What you need to do: Please return all lines from the records below that include the string "result".

<<<<

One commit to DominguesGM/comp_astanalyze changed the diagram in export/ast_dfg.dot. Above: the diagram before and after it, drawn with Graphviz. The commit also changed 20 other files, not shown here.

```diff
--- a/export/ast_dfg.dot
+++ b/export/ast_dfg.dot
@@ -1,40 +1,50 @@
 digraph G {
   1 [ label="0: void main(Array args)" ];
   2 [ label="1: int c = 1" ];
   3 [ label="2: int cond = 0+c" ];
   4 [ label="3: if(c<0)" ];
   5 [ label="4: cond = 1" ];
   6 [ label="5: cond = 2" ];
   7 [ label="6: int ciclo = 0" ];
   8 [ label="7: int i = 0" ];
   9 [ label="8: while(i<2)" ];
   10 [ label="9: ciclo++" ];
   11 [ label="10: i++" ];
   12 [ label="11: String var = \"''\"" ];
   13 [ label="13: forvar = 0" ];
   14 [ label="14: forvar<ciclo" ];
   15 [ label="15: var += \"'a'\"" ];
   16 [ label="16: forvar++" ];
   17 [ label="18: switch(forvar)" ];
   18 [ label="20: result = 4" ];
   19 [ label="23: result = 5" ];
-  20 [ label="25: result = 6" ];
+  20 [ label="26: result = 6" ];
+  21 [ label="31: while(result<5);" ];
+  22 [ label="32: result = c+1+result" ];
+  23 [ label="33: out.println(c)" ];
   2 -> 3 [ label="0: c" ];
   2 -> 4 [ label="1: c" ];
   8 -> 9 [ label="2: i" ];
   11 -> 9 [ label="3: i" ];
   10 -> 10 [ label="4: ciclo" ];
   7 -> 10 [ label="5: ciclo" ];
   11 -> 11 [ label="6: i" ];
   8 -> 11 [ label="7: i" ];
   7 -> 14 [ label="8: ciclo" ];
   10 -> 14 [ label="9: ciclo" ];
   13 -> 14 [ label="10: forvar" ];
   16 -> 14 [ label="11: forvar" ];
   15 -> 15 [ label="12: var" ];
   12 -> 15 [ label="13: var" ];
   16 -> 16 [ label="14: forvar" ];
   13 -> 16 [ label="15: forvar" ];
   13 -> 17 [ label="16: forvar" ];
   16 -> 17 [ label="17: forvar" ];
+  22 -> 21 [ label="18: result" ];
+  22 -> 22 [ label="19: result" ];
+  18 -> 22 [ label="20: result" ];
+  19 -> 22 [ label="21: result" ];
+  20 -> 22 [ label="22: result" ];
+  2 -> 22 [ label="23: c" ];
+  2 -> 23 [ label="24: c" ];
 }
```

>>>>

Solved problem:
   18 [ label="20: result = 4" ];
   19 [ label="23: result = 5" ];
-  20 [ label="25: result = 6" ];
+  20 [ label="26: result = 6" ];
+  21 [ label="31: while(result<5);" ];
+  22 [ label="32: result = c+1+result" ];
+  22 -> 21 [ label="18: result" ];
+  22 -> 22 [ label="19: result" ];
+  18 -> 22 [ label="20: result" ];
+  19 -> 22 [ label="21: result" ];
+  20 -> 22 [ label="22: result" ];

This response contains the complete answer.